Can't even begin to answer this one. You are better off searching other blogs, because there is an alternate universe of amps out there. The household brands like Fender and Marshall come to mind. But then there's Orange and Roland, and a host of others, all making amazing equipment at reasonable prices.
Again, there's a galaxy of tuners. Some are devices you buy and they clamp nicely onto the instrument. Others are apps for your phone. All of these generally work wonderfully. Try a phone-based app to start. See how that works for you, because most are free, get the hang of them, and see how that goes. The clamp-styles are awesome. If you travel or play live, and if you have an electric which often needs to be plugged into a tuner, you're going to eventually invest in a device-type of tuner.
If you're in a pinch, IVideosongs has free videos for standard tuning by ear, plus a tutorial on how to tune a guitar and how to put strings on your guitar.
7. Will my fingers hurt when I play guitar?
Yes. Don't worry, you don't need a doctor. As a beginner, you’ll improve muscle strength as you play and form calluses on your fretting hand.
Yes, the pain and discomfort come with the territory.
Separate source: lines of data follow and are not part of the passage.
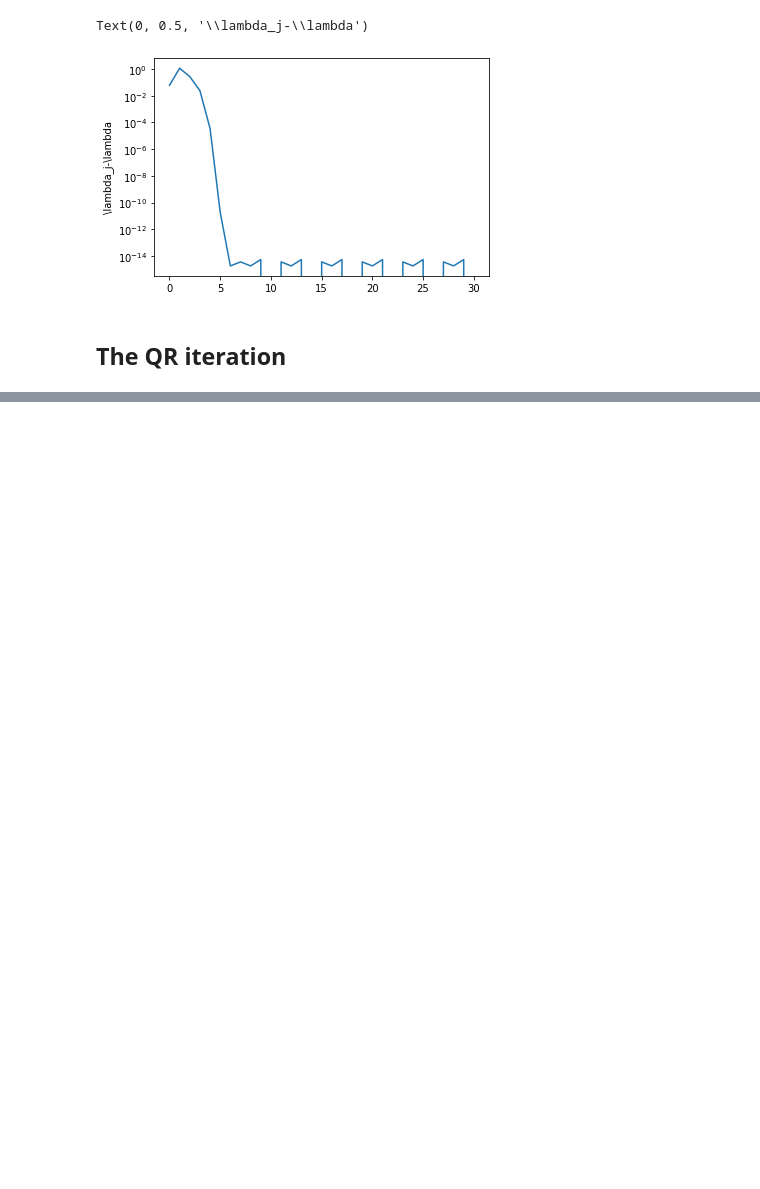
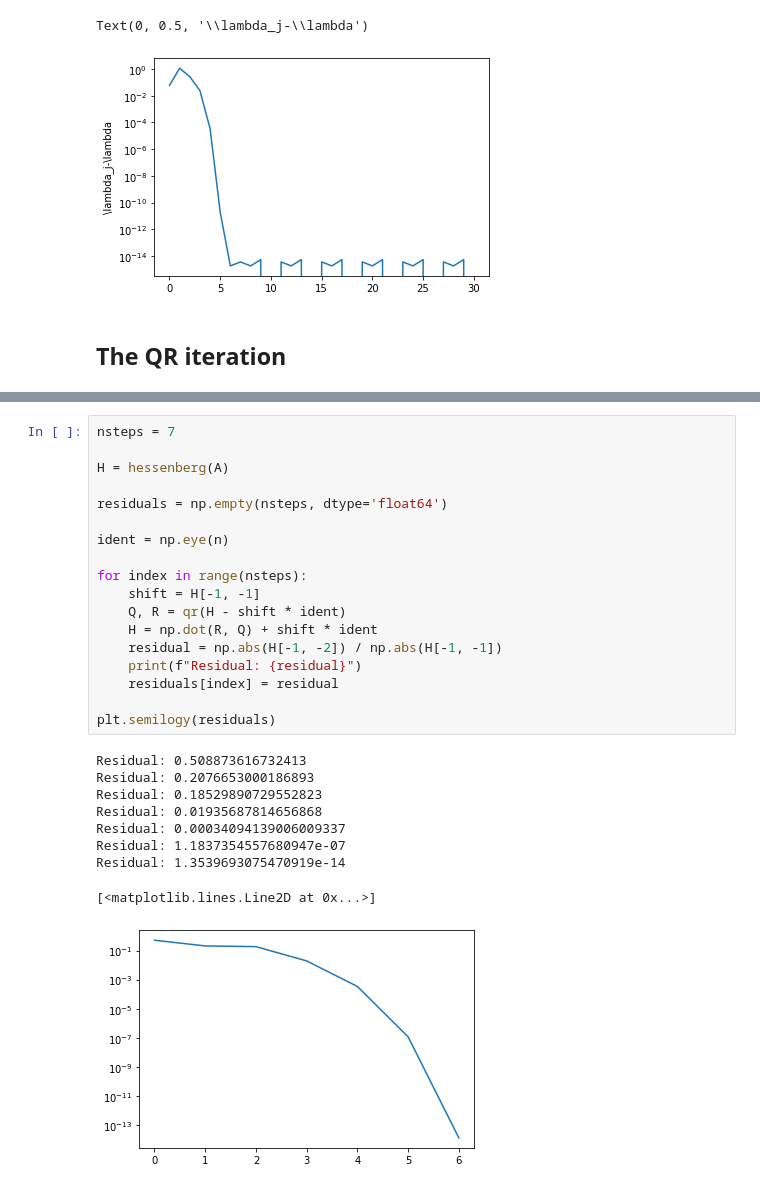
Before and after one commit to tbetcke/math0058_lecture_notes, a Jupyter notebook: _sources/computing_eigenvalues.ipynb, the cells around one changed output, grey strips where cells are left out. Drawn from its saved outputs; the diff is of its cells as text; blank space fills up the shorter version.

```diff
--- a/_sources/computing_eigenvalues_part_1.ipynb
+++ b/_sources/computing_eigenvalues.ipynb
@@ -360,0 +435,28 @@ All three problems can be overcome.
+# %%
+nsteps = 7
+
+H = hessenberg(A)
+
+residuals = np.empty(nsteps, dtype='float64')
+
+ident = np.eye(n)
+
+for index in range(nsteps):
+    shift = H[-1, -1]
+    Q, R = qr(H - shift * ident)
+    H = np.dot(R, Q) + shift * ident
+    residual = np.abs(H[-1, -2]) / np.abs(H[-1, -1])
+    print(f"Residual: {residual}")
+    residuals[index] = residual
+
+plt.semilogy(residuals)
+# %% [output]
+Residual: 0.508873616732413
+Residual: 0.2076653000186893
+Residual: 0.18529890729552823
+Residual: 0.01935687814656868
+Residual: 0.00034094139006009337
+Residual: 1.1837354557680947e-07
+Residual: 1.3539693075470919e-14
+[<matplotlib.lines.Line2D at 0x...>]
+[figure, added]
```
Also changed, not shown: parts of 18 cells of this notebook, 41 other files.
Practice regularly, and like any form of exercise, your body will adjust and gain strength with time.
Soon, those lighter strings will seem kind of thin to you, the sound of them not so impressive. You'll buy the next heavier gauge. You'll notice you can form chords and make notes or scales with less effort...that you do not need to man-handle the fretboard. These are all good signs.
8. I do not have a ton of time to practice, so how do I make the most out of practicing the guitar?
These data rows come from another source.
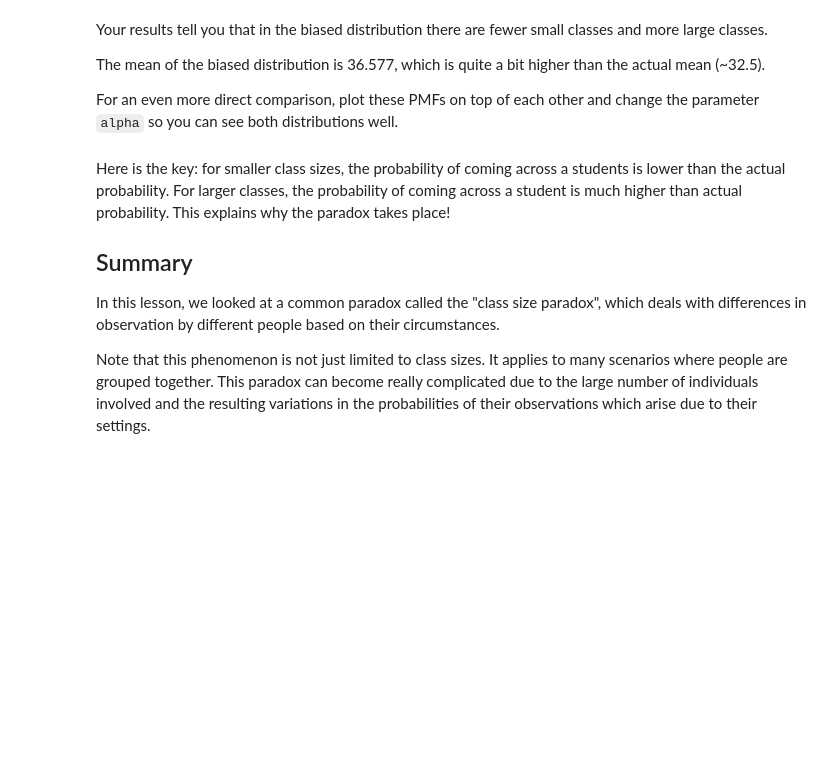
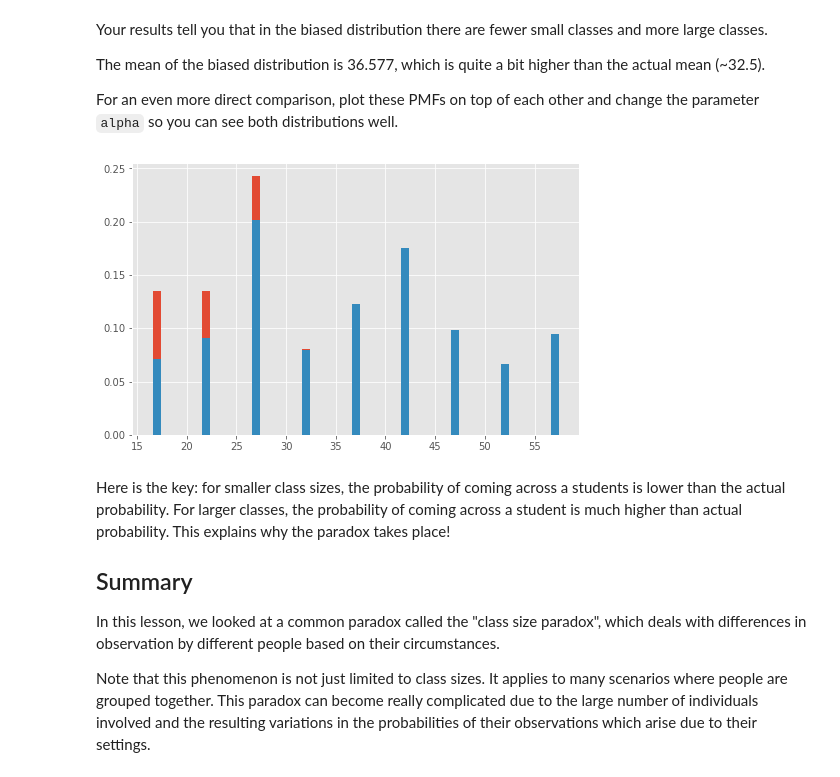
Before and after one commit to OsterMendel/dsc-probability-mass-function-lab-nyc-ds-021720, a Jupyter notebook: index.ipynb, the cells around one changed output. Drawn from its saved outputs; the diff is of its cells as text; code cells hidden in the pictures; blank space fills up the shorter version.

```diff
--- a/index.ipynb
+++ b/index.ipynb
@@ -189,11 +189,13 @@ For an even more direct comparison, plot these PMFs on top of each other and cha
 # %%
 # Plot pmfs overlapping
 plt.figure(figsize=(8, 5))
-new_figure = plt.figure(figsize=(14, 5.5))
+
 
 plt.bar(sizes,pmf);
 plt.bar(sizes,pmf2);
 plt.show()
+# %% [output]
+[figure, added]
 # %% [markdown]
 Here is the key: for smaller class sizes, the probability of coming across a students is lower than the actual probability. For larger classes, the probability of coming across a student is much higher than actual probability. This explains why the paradox takes place!
 
```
Be intentional. Even if you're trying to learn on your own, think through or write down your intentions before you get down to it.
"Learn 3 new chords."
"Figure out how to change from a D and A and G, into some barre chord shapes."
"Watch video on scales. Try to mirror what she does til I can do it without watching."
Being intentional assures you'll actually end 20 or 30 minutes of effect with an actual skill.
Also, really think about your posture, hand positioning and doing stretching before and after. If you want to reduce aches and pain, stop every 10 minutes and think about how you're sitting. Shake out your hands.
When finished, wash your hands in nice hot water to cleanse any distressed skin, but also to relax your soft tissues. It really makes a difference.
9. Why do people quit playing guitar?
Beginners have wishful thinking that they'll learn overnight. Then, they dial down and think they'll learn at least that one song the next night. Then, when that doesn't happen, they keep going down a slippery slope of setting and missing expectations.
This is not a sprint. It is a marathon.
Be patient with yourself. Approach this with reasonable expectations. Compare it to how you learned any other rather difficult or challenging hobby.
10. Make a list of your tools, guides, and mentors.
Keep that short list integrated into your approach each and every time. Those positive reinforcements and rituals make this process comforting and special. Having it near and visual keep all of this very real and tangible. When discouraged, it is too easy to forget your progress and the people and things you have to support you.